Just recently, in October, MOMA received donation of 102 works by 37 Latin American artists. Among the artists represented in the gift are Lygia Clark, Carlos Cruz-Diez, Gego, Helio Oiticia, Lygia Pape, and Jesus Rafael Soto. Supporting art from Latin America, museum had already two solo exhibitions of Mexican muralist Diego Rivera.
Diego Rivera’s fresco “Liberation of the Peon”1931
Philadelphia Museum of Art as well turned to Mexico’s art and opened an exhibition “Paint the Revolution”. Mexicos long-standing president, Porfirio Diaz, was thrown out of the office in 1911. Several years later in 1914, revolutionary art came to the forefront with artists such as Francisco Goitia showing the horrors of war.

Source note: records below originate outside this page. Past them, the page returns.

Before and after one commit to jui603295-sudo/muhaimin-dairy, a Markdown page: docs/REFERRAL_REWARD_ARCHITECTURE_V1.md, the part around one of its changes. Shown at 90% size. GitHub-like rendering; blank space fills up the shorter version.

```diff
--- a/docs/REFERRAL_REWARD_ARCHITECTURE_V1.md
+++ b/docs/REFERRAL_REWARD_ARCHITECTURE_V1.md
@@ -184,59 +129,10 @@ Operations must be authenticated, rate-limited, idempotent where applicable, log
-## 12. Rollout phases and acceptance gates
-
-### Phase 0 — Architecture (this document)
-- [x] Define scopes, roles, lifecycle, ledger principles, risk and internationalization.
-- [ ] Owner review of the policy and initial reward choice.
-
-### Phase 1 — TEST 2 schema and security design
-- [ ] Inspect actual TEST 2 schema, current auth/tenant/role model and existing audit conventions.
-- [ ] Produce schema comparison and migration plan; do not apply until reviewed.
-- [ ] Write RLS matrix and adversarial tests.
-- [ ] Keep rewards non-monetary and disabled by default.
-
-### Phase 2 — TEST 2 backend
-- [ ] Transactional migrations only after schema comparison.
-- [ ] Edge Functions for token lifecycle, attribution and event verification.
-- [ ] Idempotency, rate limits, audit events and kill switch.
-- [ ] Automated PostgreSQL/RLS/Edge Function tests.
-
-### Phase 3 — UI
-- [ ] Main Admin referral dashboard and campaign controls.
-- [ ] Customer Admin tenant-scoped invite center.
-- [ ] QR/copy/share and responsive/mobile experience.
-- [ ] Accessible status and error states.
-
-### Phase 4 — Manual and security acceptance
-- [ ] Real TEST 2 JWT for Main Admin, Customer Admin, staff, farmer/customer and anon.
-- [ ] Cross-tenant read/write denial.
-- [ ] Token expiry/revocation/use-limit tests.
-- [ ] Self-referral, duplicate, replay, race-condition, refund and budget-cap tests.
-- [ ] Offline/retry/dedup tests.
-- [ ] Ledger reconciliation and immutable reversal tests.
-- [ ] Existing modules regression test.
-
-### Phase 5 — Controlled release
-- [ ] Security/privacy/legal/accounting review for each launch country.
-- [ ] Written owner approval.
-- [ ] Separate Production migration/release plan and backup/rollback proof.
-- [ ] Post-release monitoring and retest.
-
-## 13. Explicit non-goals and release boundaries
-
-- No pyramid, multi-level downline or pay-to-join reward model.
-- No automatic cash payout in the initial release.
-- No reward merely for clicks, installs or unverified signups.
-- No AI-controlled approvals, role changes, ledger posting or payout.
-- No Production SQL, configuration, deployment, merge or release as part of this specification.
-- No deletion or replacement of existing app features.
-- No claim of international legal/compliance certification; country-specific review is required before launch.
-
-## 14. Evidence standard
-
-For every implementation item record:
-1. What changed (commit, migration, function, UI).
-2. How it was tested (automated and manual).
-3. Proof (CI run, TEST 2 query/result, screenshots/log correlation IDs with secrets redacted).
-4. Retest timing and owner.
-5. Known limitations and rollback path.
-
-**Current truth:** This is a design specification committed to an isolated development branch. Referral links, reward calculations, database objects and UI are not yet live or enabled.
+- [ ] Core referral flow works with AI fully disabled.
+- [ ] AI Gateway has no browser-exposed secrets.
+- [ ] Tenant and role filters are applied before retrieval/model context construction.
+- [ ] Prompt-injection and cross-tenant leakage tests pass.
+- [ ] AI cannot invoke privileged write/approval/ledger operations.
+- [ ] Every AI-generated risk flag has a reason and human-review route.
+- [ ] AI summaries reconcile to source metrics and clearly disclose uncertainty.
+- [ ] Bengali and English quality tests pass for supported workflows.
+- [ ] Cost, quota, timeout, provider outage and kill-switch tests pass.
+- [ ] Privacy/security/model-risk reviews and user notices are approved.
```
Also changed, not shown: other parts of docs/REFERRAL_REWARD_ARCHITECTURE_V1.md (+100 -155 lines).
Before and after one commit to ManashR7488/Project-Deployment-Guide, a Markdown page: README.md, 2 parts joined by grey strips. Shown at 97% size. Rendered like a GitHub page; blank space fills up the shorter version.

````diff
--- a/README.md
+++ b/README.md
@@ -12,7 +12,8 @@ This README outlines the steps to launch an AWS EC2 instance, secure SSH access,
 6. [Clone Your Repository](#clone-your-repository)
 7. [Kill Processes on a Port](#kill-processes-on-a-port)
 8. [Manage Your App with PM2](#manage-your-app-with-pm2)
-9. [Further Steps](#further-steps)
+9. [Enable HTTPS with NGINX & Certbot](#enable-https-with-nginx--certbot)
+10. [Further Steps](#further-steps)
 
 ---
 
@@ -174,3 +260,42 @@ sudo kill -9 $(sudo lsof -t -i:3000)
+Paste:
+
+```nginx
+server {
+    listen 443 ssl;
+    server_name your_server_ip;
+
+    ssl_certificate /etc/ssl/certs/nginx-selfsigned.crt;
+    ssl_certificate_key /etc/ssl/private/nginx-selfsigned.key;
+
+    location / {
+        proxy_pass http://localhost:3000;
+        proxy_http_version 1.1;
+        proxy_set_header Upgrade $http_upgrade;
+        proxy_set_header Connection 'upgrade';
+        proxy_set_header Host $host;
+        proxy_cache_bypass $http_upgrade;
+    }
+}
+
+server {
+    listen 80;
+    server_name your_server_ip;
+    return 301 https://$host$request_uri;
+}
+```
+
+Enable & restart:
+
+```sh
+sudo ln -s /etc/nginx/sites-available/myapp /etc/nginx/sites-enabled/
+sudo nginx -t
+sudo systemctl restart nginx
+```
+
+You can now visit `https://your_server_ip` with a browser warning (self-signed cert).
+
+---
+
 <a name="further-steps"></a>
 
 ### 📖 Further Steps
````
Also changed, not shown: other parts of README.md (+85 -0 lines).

Diego Rivera weighed in on the subject while he was living in Paris.
Juan Soriano “The Dead Girl” 1938
Several different groups of artists sprang up and stirred things up by forming competing groups such as Stridentism (rejecting nationalist art), Contemporaneos (art for art’s sake) and Muralists
Frida Khalo “Selfportrait on the Border Line Between Mexico and the United States”1932
This exhibition makes a good case for visiting Philadelphia’s Museum of Art.